A Python command line parser you can love

Day 2 - Systems Programming (Thu) • 14:30 • Duration: 45m

The behaviour of most programs, even those normally used via their GUI, can be changed by starting the program with some arguments, usually from the command line.

The interpretation of these arguments, command line (argument) parsing, is up to the program, but various libraries exist that provide both a standardised way of interpreting these arguments, as well as extra functionality, such as generation of nicely formatter help information.

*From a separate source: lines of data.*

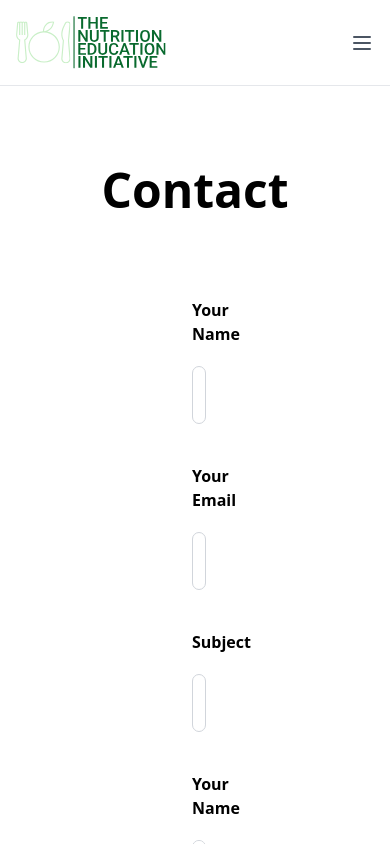
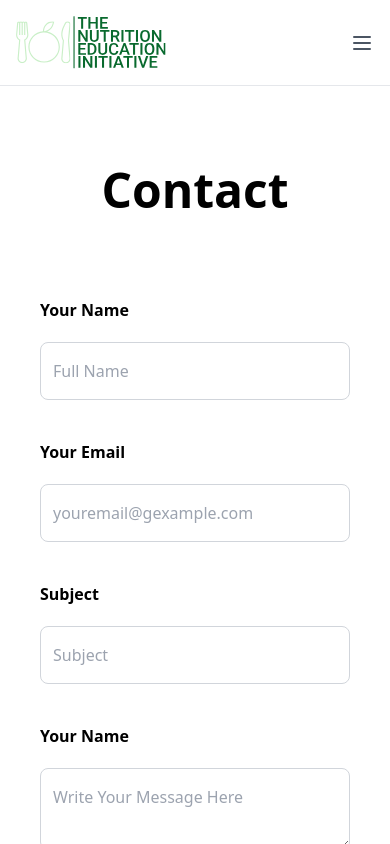
Before and after one commit to azshen23/Nutrition-Education-Initiative, a SvelteKit app: page /contact in a window 390 px wide. Shown: the top 844 px of the page. Built offline with nearby package versions, Linux system fonts and the light colour scheme.

Commit message:
contact mobile

```diff
--- a/src/routes/contact/+page.svelte
+++ b/src/routes/contact/+page.svelte
@@ -10,8 +10,8 @@
 		<div class="flex w-full items-center justify-center pt-20">
 			<h1 class="font-bold text-5xl">Contact</h1>
 		</div>
-		<div class="flex flex-row pl-48 pr-48 pt-16 pb-32">
-			<div class="flex flex-col w-1/2 pr-20">
+		<div class="flex flex-row pl-10 pr-10 lg:pl-48 lg:pr-48 pt-16 pb-32">
+			<div class="flex flex-col w-full lg:w-1/2 lg:pr-20">
 				<form class="flex flex-col">
 					<label for="name" class="pt-5 pb-5 font-bold">Your Name</label>
 					<input
@@ -47,7 +47,7 @@
 					/>
 				</form>
 			</div>
-			<div class="flex flex-col w-1/2 pt-10 pl-20">
+			<div class="hidden lg:flex flex-col w-1/2 pt-10 pl-20">
 				<img src={HappyKids} alt="happykids" class="rounded-2xl" />
 			</div>
 		</div>
```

In this talk I will first provide some terminology and give a examples of different assumptions in command line parsing, focussing on Unix utilities. I will describe how these influenced the standard library routines getopt, optparse and argparse, focussing on the latter and comparing that with alternatives such as click and docopt. Some of these libraries and enhancements thereof re-use, and extend, already specified information, such as function/method arguments.

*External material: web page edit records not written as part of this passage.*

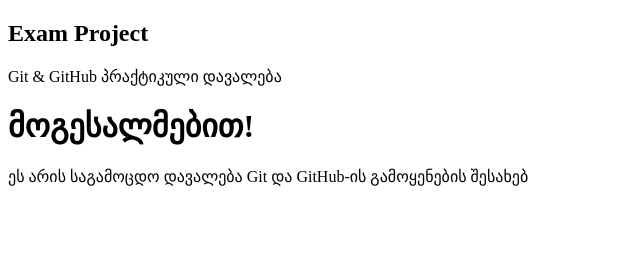
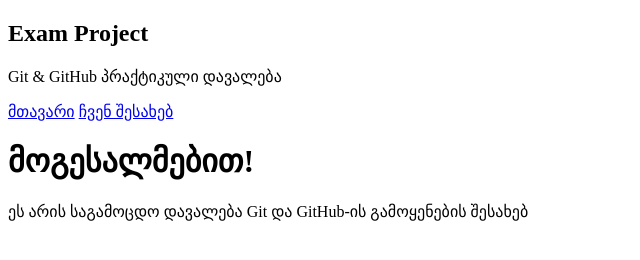
Before and after one commit to Georgee-21/exam-project, a plain HTML site: page index.html in a window 1280 px wide. Shown: the whole page, without its empty margins (0-640 px from the left). Drawn offline with Linux system fonts and the light colour scheme.

Commit message:
Add navigation menu (nav-feature)

```diff
--- a/index.html
+++ b/index.html
@@ -10,6 +10,10 @@
         <h2>Exam Project</h2>
         <p>Git & GitHub პრაქტიკული დავალება</p>
     </header>
+    <nav>
+        <a href="#home">მთავარი</a>
+        <a href="#about">ჩვენ შესახებ</a>
+    </nav>
     <main>
         <h1>მოგესალმებით!</h1>
         <p>ეს არის საგამოცდო დავალება Git და GitHub-ის გამოყენების შესახებ</p>
```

I will touch on the related topics of late casting/interpretation of arguments. And also on (intelligent) command line completion, and problems for users of Python based command line programs.

For several years I used my home-brew, semi-declarative, way of specifying command line arguments by enhancing argparse. Then I switched to a fully configuration based system. I will describe its pros and cons of each, and how it was possible to largely automate that switch with example configurations. This system initially generated argparse code for the 200+ utilities it is used for and worked fine for a few years. Recently it was changed to generatie more simple Python code, this doubled the generated code size, but halved the startup time of my programs.

I will finish by describing further steps in generating code, including that of completions, and how Zig comes into play.

The code for this project is open source.